Trump’s New Pollution Rules Still Won’t Save the Coal Industry
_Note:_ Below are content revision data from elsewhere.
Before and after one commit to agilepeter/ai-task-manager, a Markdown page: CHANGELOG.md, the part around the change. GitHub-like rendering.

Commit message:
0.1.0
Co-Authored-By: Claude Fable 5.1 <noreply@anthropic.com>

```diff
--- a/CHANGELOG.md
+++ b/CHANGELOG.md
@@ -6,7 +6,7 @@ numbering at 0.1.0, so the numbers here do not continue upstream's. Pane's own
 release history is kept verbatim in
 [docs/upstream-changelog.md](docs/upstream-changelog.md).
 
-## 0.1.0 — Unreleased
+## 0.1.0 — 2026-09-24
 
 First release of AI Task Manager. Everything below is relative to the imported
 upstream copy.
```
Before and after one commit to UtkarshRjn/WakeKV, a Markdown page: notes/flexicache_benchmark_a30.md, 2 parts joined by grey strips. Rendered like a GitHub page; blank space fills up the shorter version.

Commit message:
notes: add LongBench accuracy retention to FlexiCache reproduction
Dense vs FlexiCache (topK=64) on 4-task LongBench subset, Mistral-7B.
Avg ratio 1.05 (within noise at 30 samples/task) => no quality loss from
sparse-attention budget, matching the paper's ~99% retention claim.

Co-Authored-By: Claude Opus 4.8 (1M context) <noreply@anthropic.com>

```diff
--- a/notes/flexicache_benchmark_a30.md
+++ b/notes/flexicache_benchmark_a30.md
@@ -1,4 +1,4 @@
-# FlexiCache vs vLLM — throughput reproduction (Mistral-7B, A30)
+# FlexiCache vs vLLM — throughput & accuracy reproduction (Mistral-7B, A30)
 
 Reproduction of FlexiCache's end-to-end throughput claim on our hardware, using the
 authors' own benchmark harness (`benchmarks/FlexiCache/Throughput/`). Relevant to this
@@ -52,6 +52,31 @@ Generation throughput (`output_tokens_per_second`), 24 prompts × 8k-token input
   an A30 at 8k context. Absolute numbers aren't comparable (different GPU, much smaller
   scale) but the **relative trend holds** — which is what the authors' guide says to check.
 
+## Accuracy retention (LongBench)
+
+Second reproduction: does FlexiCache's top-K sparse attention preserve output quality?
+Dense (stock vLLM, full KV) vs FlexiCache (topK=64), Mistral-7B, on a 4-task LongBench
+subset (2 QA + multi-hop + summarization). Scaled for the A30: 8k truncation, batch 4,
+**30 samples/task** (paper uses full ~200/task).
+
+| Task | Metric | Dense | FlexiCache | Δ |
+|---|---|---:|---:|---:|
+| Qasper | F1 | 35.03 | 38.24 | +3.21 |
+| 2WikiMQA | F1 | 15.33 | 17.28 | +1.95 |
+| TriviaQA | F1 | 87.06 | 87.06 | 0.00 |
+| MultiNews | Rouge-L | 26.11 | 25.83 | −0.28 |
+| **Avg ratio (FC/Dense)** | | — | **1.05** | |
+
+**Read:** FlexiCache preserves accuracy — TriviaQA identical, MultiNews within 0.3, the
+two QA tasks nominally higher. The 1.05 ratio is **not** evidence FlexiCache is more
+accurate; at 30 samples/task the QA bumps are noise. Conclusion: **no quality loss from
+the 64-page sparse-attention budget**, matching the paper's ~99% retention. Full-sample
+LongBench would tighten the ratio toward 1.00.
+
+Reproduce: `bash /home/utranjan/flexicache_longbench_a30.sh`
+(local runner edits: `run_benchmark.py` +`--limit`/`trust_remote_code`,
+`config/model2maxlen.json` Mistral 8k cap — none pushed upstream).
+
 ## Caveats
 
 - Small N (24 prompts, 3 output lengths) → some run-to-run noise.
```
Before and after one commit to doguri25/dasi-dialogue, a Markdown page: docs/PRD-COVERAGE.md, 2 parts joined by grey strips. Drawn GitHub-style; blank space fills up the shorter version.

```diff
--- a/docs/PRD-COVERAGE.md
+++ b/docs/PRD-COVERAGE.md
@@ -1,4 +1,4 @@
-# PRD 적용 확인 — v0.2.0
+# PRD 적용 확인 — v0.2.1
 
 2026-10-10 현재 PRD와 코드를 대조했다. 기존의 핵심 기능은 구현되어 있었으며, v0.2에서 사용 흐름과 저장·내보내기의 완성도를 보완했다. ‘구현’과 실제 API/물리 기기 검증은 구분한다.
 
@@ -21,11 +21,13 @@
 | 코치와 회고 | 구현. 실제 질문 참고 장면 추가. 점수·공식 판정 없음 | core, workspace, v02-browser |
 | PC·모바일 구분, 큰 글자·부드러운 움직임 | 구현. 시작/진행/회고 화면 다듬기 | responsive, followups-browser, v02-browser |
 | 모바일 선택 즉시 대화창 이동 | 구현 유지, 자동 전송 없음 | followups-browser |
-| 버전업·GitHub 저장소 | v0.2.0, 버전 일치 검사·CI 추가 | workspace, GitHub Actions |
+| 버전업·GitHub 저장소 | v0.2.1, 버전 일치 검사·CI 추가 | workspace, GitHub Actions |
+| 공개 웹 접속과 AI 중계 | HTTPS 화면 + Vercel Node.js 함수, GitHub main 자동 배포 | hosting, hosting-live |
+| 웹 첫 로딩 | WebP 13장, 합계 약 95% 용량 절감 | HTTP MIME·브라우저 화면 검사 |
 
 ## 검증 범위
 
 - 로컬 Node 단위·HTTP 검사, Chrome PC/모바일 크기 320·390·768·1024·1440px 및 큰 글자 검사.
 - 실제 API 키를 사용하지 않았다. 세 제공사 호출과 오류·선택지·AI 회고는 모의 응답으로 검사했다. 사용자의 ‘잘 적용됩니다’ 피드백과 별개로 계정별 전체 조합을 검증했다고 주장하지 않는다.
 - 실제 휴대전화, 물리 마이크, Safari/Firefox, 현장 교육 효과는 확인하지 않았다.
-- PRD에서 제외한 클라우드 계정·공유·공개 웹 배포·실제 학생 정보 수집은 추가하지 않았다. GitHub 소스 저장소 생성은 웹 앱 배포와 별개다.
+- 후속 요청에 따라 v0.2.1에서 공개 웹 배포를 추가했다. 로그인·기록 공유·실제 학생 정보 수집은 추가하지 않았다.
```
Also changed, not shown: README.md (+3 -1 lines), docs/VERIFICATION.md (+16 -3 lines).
President Trump entering a rally on Tuesday in Charleston, W.Va., where his promises to support the coal industry have been popular even though his administration predicts its continued decline.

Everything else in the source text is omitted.